In version ≥ 1.1, this package containing the .NET framework assemblies is no longer required since the .NET framework is provided in the extension and will be used instead. However because it is not necessary to create a package, missing library/assembly alerts for these items will be generated during the packaging action in the CAST Delivery Manager Tool. The alerts can be safely ignored if the alert references an item that CAST provides in the extension. See the section Dependent frameworks and third-party packages provided in the extension documentation for more information.


4

Custom assemblies 

If required (typically when there are unresolved alerts)

Source code root folder (or "bin" sub-folder)

Use the "Automated extraction of .NET assemblies on your file system" option in the CAST Delivery Manager Tool:

Click to enlarge

When to create this package

  • When the custom assemblies are stored in the correct location as specified in the project definition, then package #1 will retrieve them.
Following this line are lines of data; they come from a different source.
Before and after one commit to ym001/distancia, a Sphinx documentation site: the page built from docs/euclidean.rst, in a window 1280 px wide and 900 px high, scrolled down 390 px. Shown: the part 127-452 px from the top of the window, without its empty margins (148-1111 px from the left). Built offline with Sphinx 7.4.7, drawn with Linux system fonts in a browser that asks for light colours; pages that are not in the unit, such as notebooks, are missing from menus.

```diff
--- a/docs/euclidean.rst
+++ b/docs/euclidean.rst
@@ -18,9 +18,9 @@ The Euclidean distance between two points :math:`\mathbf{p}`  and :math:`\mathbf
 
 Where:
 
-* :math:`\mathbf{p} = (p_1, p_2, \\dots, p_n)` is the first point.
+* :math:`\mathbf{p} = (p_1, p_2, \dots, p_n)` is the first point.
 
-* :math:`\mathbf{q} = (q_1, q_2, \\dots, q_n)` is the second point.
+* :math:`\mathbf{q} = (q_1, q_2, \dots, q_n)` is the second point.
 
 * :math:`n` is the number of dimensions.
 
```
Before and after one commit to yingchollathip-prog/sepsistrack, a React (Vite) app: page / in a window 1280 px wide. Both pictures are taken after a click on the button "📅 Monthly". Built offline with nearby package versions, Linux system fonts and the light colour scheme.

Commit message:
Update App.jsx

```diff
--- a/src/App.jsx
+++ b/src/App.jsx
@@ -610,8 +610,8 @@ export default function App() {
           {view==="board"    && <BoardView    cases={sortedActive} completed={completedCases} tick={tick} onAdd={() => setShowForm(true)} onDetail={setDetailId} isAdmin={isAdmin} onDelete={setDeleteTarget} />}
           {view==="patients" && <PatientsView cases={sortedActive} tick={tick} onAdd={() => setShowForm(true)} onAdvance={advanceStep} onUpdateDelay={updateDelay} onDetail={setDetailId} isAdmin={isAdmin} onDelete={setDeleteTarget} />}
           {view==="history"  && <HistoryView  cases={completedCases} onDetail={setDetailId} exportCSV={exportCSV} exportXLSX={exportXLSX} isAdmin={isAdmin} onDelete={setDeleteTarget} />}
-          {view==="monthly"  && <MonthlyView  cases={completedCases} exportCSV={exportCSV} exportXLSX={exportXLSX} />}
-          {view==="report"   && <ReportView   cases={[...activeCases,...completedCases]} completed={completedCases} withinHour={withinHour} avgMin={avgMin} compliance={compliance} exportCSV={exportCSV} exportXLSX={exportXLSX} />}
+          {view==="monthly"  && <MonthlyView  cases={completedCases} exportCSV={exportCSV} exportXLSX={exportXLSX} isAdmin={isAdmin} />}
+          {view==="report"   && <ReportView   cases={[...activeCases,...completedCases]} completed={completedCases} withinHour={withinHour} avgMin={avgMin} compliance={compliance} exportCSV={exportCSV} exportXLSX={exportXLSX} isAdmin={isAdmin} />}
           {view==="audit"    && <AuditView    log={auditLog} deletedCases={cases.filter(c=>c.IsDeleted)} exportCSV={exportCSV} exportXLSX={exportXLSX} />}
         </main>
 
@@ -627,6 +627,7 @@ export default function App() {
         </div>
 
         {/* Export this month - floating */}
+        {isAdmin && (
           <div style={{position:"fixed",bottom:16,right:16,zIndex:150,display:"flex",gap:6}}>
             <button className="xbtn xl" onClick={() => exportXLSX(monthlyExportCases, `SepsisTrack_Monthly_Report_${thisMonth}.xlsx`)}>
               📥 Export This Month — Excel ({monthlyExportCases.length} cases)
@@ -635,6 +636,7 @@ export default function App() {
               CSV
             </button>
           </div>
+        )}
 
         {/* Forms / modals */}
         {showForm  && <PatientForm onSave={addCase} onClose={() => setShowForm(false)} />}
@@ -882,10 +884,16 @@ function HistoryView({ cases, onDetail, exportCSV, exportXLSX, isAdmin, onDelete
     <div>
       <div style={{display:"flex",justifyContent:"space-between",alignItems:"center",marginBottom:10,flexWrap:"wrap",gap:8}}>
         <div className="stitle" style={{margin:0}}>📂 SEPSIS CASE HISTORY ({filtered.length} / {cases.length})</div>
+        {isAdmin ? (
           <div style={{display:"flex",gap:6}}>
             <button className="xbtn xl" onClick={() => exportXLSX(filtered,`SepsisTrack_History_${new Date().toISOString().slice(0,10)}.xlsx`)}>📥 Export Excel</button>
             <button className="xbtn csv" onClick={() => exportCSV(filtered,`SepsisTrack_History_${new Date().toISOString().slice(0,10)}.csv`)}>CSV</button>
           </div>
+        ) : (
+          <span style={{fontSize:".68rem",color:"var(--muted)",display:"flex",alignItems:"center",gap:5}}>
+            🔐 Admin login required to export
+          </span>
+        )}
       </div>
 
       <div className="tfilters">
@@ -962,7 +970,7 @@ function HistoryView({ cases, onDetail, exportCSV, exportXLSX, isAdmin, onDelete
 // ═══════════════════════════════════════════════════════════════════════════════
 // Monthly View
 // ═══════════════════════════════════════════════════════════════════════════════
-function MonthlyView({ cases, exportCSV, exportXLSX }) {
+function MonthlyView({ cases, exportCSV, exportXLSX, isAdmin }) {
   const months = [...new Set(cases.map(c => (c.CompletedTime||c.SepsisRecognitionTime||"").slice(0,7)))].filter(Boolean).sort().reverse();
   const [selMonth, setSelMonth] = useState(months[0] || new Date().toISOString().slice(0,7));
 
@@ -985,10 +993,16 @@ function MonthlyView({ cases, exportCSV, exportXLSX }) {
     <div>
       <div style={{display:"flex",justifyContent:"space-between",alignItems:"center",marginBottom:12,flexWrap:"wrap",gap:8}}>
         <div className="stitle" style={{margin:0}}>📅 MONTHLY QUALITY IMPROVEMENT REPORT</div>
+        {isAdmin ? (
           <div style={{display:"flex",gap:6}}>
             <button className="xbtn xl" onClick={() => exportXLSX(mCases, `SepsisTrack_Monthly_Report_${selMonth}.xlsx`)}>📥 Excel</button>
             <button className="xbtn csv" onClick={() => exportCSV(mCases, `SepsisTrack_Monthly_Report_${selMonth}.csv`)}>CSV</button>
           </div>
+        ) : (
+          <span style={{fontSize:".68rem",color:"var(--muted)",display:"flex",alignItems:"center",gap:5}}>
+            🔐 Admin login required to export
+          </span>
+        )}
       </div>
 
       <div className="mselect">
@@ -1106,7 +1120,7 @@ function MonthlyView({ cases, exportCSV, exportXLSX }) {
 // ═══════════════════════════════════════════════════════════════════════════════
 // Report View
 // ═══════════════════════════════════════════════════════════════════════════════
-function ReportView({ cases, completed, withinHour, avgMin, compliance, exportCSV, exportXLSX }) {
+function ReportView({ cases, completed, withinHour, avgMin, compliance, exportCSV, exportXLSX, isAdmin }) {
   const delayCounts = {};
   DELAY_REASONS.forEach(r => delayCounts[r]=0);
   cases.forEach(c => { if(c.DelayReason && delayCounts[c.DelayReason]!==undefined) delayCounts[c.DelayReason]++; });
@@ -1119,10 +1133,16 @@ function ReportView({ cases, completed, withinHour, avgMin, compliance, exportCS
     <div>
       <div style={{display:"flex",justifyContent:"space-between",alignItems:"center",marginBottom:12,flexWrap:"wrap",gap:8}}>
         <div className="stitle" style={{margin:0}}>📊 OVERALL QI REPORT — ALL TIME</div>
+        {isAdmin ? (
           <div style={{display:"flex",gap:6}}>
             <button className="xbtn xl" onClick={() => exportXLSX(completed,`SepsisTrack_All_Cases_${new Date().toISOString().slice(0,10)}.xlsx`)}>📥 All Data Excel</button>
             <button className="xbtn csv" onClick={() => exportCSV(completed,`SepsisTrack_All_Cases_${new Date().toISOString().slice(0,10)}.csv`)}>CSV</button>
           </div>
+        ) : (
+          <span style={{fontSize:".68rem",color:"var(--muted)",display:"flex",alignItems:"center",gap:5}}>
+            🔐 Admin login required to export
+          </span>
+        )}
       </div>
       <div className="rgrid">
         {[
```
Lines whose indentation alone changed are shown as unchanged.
In this case no alert will be raised by the CAST Delivery Manager Tool about missing assemblies, so in this case, there is no need to create package #4.
  • When the custom assemblies are not stored in the correct location as specified in the project definition, then package #1 will not be able to retrieve them. "Missing assemblies" alerts will be raised for package #1, so the creation of package #4 for custom assemblies located either in the source code root folder or in the "bin" sub-folder is required to clear these alerts.

Information extracted during the packaging

How do I fine-tune my Version ?

See How do I fine-tune my Version for more information.

Note

Note that if you are using ≥ 1.1 of the .NET Analyzer extension, CAST provides some specific frameworks and third party packages with the extension, which will automatically be "used" during an analysis - as such, no specific DMT package is required for these. However because it is not necessary to package the frameworks and third party packages used by your source code, missing library/assembly alerts for these items will be generated during the packaging action in the CAST Delivery Manager Tool. The alerts can be safely ignored if the alert references an item that CAST provides in the extension.

See the section Dependent frameworks and third-party packages provided in the extension documentation for more information.

How do I deliver the Version for analysis?

See How do I deliver the Version for analysis for more information.

Delivery acceptance

See Validate and Accept the Delivery for more information. 

Technical information

Information extracted during delivery

C# and VB.NET

  • Source files and their associated BuildAction (e.g. Compile, Content, EmbeddedResource, None, etc)
  • Assembly name (can be different from the project name)
  • .NET framework version
  • Compilation constants, including their values for VB.NET

C# specific

  • Default namespace (the default namespace to be used when creating new files; will be used when processing .xsd files)
  • Option "Allow unsafe code"

VB.NET specific

  • Root namespace (the default namespace to be used instead of the global namespace)
  • Option explicit (On / Off)
  • Option strict (On / Off)
  • Option infer (On / Off)
  • Imported namespaces (namespaces that are automatically imported by each file in the project)